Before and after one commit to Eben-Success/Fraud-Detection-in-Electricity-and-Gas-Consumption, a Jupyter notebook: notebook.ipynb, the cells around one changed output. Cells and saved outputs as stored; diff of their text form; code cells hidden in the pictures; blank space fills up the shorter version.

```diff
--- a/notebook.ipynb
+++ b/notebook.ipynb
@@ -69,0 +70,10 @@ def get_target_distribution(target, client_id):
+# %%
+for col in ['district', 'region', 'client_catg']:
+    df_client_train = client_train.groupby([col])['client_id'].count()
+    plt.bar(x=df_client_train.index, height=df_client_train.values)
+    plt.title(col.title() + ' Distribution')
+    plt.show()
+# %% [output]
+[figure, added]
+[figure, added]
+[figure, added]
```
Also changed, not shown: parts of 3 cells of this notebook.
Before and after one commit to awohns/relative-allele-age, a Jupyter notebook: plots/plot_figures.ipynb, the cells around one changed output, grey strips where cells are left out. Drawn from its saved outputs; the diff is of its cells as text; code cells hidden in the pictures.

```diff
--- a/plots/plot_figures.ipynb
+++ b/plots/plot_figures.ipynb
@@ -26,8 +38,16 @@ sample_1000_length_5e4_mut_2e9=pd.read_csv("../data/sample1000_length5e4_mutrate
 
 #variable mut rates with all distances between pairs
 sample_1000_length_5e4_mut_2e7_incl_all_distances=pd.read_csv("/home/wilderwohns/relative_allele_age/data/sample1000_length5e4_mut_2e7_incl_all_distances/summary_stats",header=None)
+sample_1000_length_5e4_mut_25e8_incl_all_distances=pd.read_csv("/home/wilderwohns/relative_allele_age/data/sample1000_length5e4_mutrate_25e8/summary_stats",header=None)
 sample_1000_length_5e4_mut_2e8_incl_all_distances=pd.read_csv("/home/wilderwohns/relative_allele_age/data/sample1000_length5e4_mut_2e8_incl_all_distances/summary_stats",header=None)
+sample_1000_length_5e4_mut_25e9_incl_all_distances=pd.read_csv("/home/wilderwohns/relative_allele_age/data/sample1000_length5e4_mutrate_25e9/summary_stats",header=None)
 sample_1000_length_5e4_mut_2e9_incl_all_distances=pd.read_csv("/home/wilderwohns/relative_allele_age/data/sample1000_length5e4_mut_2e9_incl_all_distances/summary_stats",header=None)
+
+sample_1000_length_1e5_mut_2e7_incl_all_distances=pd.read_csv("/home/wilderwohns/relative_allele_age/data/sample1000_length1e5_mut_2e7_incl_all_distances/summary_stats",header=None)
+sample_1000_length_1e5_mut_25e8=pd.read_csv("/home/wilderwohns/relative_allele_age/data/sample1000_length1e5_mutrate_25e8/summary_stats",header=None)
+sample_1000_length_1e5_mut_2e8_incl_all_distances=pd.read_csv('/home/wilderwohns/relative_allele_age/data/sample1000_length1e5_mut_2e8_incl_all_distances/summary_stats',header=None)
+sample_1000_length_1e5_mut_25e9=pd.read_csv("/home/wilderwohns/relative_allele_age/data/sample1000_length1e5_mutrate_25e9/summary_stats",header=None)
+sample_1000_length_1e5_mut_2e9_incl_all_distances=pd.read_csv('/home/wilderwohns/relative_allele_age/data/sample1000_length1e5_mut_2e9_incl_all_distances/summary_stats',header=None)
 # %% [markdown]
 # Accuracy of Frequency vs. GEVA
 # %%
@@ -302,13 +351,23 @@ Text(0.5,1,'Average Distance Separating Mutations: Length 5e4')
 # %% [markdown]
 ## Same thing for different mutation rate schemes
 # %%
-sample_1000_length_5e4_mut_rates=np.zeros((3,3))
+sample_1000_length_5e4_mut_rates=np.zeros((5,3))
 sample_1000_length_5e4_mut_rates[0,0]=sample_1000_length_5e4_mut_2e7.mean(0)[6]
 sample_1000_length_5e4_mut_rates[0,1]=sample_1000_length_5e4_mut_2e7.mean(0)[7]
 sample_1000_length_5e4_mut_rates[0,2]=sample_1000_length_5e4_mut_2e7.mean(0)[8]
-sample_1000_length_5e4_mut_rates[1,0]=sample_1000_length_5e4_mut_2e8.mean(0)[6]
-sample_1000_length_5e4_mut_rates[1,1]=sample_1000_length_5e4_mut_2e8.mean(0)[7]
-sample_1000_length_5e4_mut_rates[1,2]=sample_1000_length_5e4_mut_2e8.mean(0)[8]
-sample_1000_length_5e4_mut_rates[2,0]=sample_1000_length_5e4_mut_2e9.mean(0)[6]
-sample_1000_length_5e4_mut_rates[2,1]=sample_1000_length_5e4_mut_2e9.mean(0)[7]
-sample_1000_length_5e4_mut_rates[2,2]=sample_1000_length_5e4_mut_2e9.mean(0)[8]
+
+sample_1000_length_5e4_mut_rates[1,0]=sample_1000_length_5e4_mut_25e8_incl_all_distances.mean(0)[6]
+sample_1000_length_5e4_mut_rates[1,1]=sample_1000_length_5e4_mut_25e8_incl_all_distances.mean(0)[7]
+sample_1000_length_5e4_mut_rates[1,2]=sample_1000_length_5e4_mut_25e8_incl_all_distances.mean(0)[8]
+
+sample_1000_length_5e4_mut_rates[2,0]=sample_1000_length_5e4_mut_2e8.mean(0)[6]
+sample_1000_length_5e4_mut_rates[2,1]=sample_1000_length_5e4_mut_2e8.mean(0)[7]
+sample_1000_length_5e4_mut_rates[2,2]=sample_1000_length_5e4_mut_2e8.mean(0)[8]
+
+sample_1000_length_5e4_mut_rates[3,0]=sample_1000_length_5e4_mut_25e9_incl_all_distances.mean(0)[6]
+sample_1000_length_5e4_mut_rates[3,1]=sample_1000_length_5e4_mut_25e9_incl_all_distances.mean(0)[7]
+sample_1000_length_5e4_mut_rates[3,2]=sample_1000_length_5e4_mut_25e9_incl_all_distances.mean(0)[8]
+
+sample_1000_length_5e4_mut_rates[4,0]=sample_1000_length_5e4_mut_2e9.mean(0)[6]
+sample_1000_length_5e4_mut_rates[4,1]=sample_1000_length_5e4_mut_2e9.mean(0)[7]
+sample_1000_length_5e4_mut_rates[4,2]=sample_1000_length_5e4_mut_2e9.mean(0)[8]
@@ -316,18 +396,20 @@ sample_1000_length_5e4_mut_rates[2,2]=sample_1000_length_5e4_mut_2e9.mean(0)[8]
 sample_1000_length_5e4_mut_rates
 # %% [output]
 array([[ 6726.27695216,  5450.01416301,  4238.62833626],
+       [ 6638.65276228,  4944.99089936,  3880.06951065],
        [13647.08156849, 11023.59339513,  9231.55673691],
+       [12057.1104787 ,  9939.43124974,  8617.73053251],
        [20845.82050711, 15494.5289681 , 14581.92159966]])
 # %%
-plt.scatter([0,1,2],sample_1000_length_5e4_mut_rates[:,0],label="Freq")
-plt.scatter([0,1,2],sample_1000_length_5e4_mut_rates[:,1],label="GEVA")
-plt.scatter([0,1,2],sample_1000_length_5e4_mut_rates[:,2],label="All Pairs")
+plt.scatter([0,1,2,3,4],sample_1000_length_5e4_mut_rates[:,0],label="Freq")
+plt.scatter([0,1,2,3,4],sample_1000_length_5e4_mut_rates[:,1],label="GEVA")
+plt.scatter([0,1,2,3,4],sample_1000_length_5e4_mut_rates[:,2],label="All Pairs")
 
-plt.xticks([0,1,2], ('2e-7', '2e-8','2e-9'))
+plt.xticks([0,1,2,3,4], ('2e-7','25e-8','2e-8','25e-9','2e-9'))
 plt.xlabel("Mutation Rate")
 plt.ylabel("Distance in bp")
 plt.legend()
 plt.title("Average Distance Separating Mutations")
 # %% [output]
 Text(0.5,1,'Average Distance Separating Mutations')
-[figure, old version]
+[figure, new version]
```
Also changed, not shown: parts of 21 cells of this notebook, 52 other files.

Problem:
Some of the data mentions "shown". Copy every line where it does.

Completed exercise:
Also changed, not shown: parts of 3 cells of this notebook.
Also changed, not shown: parts of 21 cells of this notebook, 52 other files.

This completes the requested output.